Two out of three Global grand winners of IWA’s Global project innovation awards 2012, involved latest Dutch water technology.

One of the winners was the demonstration plant Andijk of PWN Technologies with its innovative suspended ion exchange (SIX) and ceramic membranes (CeraMac).

The other winner was a pilot plant on the airport of Hong Kong where the University of Hong Kong uses seawater to flush toilets. The waste water is treated with the SANI Process, using sulphate reduction bacteria as developed in the Netherlands by the Delft University and KWR Watercycle research.

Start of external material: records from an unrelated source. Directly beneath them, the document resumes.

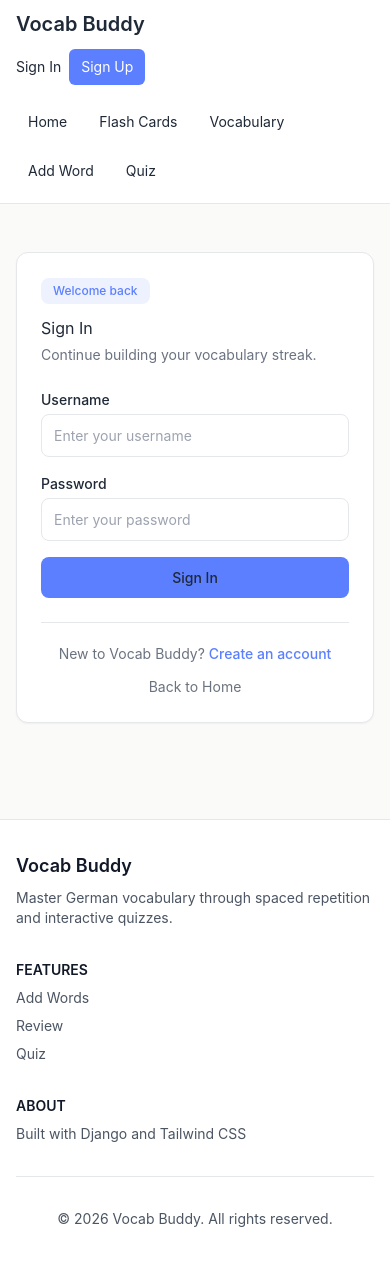
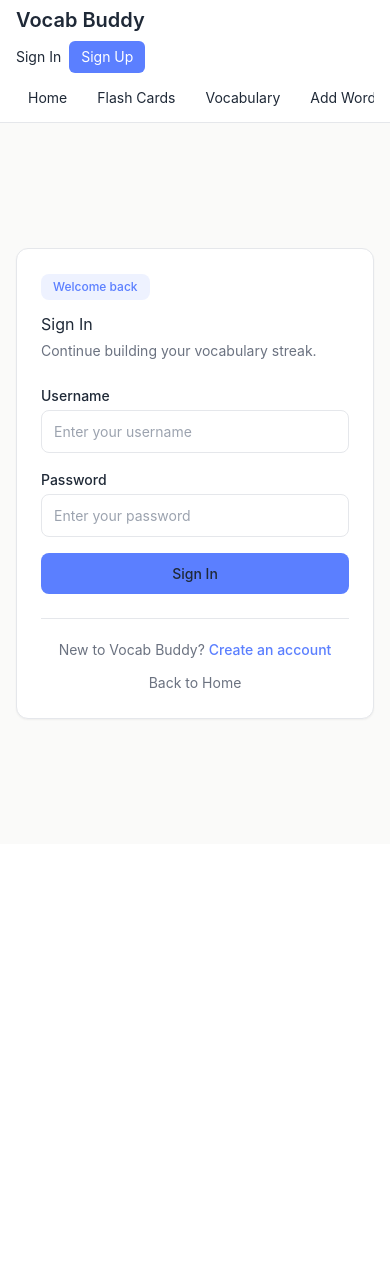
Before and after one commit to armin2080/Vocab-Buddy, a Django app: page /auth/login/ in a window 390 px wide. After the commit the page ends 720 px from the top, so only its background shows below. Run offline with Django 5.2, Linux system fonts and the light colour scheme; some libraries are stand-ins or nearby versions.

Commit message:
Fix header mobile tabs and active states

```diff
--- a/templates/base.html
+++ b/templates/base.html
@@ -70,39 +70,39 @@
     <link rel="stylesheet" href="{% static 'css/theme.css' %}">
     {% block extra_css %}{% endblock %}
 </head>
-<body class="bg-background">
+<body class="bg-background flex flex-col min-h-screen">
         <!-- App Header (matches frontend layout) -->
-        <header class="bg-card border-b border-border sticky top-0 z-50">
-            <div class="max-w-7xl mx-auto px-4 sm:px-6 py-3 sm:py-4">
-                <div class="flex flex-col gap-3 lg:flex-row lg:items-center lg:justify-between mb-4">
+        <header class="bg-card border-b border-border sticky top-0 z-50 flex-shrink-0">
+            <div class="max-w-7xl mx-auto px-4 sm:px-6 py-2">
+                <div class="flex flex-col gap-2 lg:flex-row lg:items-center lg:justify-between mb-2">
                     <div class="flex items-start justify-between gap-3 lg:block">
                         <div>
-                            <a href="{% url 'home' %}" class="text-foreground text-xl sm:text-2xl font-semibold leading-tight">Vocab Buddy</a>
-                            <p class="hidden sm:block text-muted-foreground mt-1" style="font-size:14px;">Master languages one word at a time</p>
+                            <a href="{% url 'home' %}" class="text-foreground text-xl font-semibold leading-tight">Vocab Buddy</a>
+                            <p class="hidden md:block text-muted-foreground" style="font-size:13px;">Master languages one word at a time</p>
                         </div>
                     </div>
 
-                    <div class="flex flex-wrap items-center gap-2 sm:gap-3 justify-start lg:justify-end">
+                    <div class="flex flex-wrap items-center gap-2 justify-start lg:justify-end">
                         {% if user.is_authenticated %}
-                            <div class="bg-accent/10 text-accent px-3 sm:px-4 py-2 rounded-lg whitespace-nowrap">
-                                <span style="font-size:14px;">{{ study_streak_label }}</span>
+                            <div class="bg-accent/10 text-accent px-3 py-1.5 rounded-lg whitespace-nowrap">
+                                <span style="font-size:13px;">{{ study_streak_label }}</span>
                             </div>
                             <div class="text-sm text-foreground whitespace-nowrap">{{ user.username }}</div>
-                            <a href="{% url 'authentication:logout' %}" class="rounded-md bg-destructive px-3 py-2 text-white text-sm whitespace-nowrap">Logout</a>
+                            <a href="{% url 'authentication:logout' %}" class="rounded-md bg-destructive px-3 py-1.5 text-white text-sm whitespace-nowrap">Logout</a>
                         {% else %}
                             <a href="{% url 'authentication:login' %}" class="text-sm text-foreground whitespace-nowrap">Sign In</a>
-                            <a href="{% url 'authentication:register' %}" class="rounded-md bg-primary px-3 py-2 text-white text-sm">Sign Up</a>
+                            <a href="{% url 'authentication:register' %}" class="rounded-md bg-primary px-3 py-1.5 text-white text-sm">Sign Up</a>
                         {% endif %}
                     </div>
                 </div>
 
                 <!-- Tabs -->
-                <nav class="flex flex-wrap gap-2 overflow-x-auto">
-                    <a href="{% url 'home' %}" class="flex items-center gap-2 px-3 sm:px-4 py-2.5 rounded-lg transition-all {% if request.resolver_match.url_name == 'home' %}bg-primary text-primary-foreground{% else %}text-foreground hover:bg-secondary{% endif %}" style="font-size:14px; white-space:nowrap;">Home</a>
-                    <a href="{% url 'learning:review_start' %}" class="flex items-center gap-2 px-3 sm:px-4 py-2.5 rounded-lg transition-all {% if request.resolver_match.url_name == 'review_start' or request.resolver_match.url_name == 'review_next' %}bg-primary text-primary-foreground{% else %}text-foreground hover:bg-secondary{% endif %}" style="font-size:14px; white-space:nowrap;">Flash Cards</a>
-                    <a href="{% url 'words:word_list' %}" class="flex items-center gap-2 px-3 sm:px-4 py-2.5 rounded-lg transition-all {% if request.resolver_match.namespace == 'words' %}bg-primary text-primary-foreground{% else %}text-foreground hover:bg-secondary{% endif %}" style="font-size:14px; white-space:nowrap;">Vocabulary</a>
-                    <a href="{% url 'words:add_word' %}" class="flex items-center gap-2 px-3 sm:px-4 py-2.5 rounded-lg transition-all {% if request.resolver_match.url_name == 'add_word' %}bg-primary text-primary-foreground{% else %}text-foreground hover:bg-secondary{% endif %}" style="font-size:14px; white-space:nowrap;">Add Word</a>
-                    <a href="{% url 'learning:quiz_start' %}" class="flex items-center gap-2 px-3 sm:px-4 py-2.5 rounded-lg transition-all {% if request.resolver_match.url_name == 'quiz_start' or request.resolver_match.url_name == 'quiz_question' %}bg-primary text-primary-foreground{% else %}text-foreground hover:bg-secondary{% endif %}" style="font-size:14px; white-space:nowrap;">Quiz</a>
+                <nav class="flex flex-nowrap gap-1.5 overflow-x-auto">
+                    <a href="{% url 'home' %}" class="flex items-center gap-2 px-3 py-1.5 rounded-lg transition-all {% if request.resolver_match.url_name == 'home' %}bg-primary text-primary-foreground{% else %}text-foreground hover:bg-secondary{% endif %}" style="font-size:14px; white-space:nowrap;">Home</a>
+                    <a href="{% url 'learning:review_start' %}" class="flex items-center gap-2 px-3 py-1.5 rounded-lg transition-all {% if request.resolver_match.url_name == 'review_start' or request.resolver_match.url_name == 'review_next' %}bg-primary text-primary-foreground{% else %}text-foreground hover:bg-secondary{% endif %}" style="font-size:14px; white-space:nowrap;">Flash Cards</a>
+                    <a href="{% url 'words:word_list' %}" class="flex items-center gap-2 px-3 py-1.5 rounded-lg transition-all {% if request.resolver_match.url_name == 'word_list' or request.resolver_match.url_name == 'word_detail' or request.resolver_match.url_name == 'delete_word' %}bg-primary text-primary-foreground{% else %}text-foreground hover:bg-secondary{% endif %}" style="font-size:14px; white-space:nowrap;">Vocabulary</a>
+                    <a href="{% url 'words:add_word' %}" class="flex items-center gap-2 px-3 py-1.5 rounded-lg transition-all {% if request.resolver_match.url_name == 'add_word' %}bg-primary text-primary-foreground{% else %}text-foreground hover:bg-secondary{% endif %}" style="font-size:14px; white-space:nowrap;">Add Word</a>
+                    <a href="{% url 'learning:quiz_start' %}" class="flex items-center gap-2 px-3 py-1.5 rounded-lg transition-all {% if request.resolver_match.url_name == 'quiz_start' or request.resolver_match.url_name == 'quiz_question' %}bg-primary text-primary-foreground{% else %}text-foreground hover:bg-secondary{% endif %}" style="font-size:14px; white-space:nowrap;">Quiz</a>
                 </nav>
             </div>
         </header>
@@ -123,12 +123,13 @@
     {% endif %}
 
     <!-- Main Content -->
-    <main class="max-w-7xl mx-auto px-4 sm:px-6 lg:px-8 py-8">
+    <main class="flex-1 flex flex-col max-w-7xl mx-auto w-full px-4 sm:px-6 lg:px-8 py-4">
         {% block content %}{% endblock %}
     </main>
 
     <!-- Footer -->
-    <footer class="bg-white border-t border-gray-200 mt-12">
+    {% block footer %}
+    <footer class="bg-white border-t border-gray-200 flex-shrink-0">
         <div class="max-w-7xl mx-auto px-4 sm:px-6 lg:px-8 py-8">
             <div class="grid grid-cols-1 md:grid-cols-3 gap-8">
                 <div>
@@ -153,6 +154,7 @@
             </div>
         </div>
     </footer>
+    {% endblock %}
 
     {% block extra_js %}{% endblock %}
     <script src="{% static 'js/ui.js' %}?v=3"></script>
```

Both awards were handed out by director Wim van Vierssen of KWR watercycle research institute during the IWA World water conference on September 19th in Busan, Korea.

Second prestigious prize for professor Van Loosdrecht
A very special moment was the hand out of the award to the winners of the Hong Kong project. Again on stage was professor Mark van Loosdrecht of the Delft University. Three months earlier Van Loosdrecht won the prestigious Lee Kuan Yew Water Prize 2012 during the Singapore Water Week.
(read more: Professor Mark van Loosdrecht takes stage at Singapore international water week 2012 – July 3, 2012)

Andijk drinking water station: showcase of professional water engineering

KWR-director Wim van Vierssen (second left) handed out the IWA Global Project Innovation Awards 2012 to PWN Technologies: Martien den Blanken, director PWN (left), Jonathan Clement, director PWN Technologies (second right) and Loet Rosenthal, sector manager PWN (right)

The demonstration plant Andijk III of PWN Technologies scored on the judging criteria of Innovation, Future value to the water engineering profession, and Sustainability. The demoplant is a pretreatment installation for the production of drinking water, integrating two new technologies that PWN Technologies developed based on suspended ion exchange (SIX) and ceramic membranes (CeraMac). SIX and CeraMac result in higher water quality, lower energy consumption and a lower environmental burden.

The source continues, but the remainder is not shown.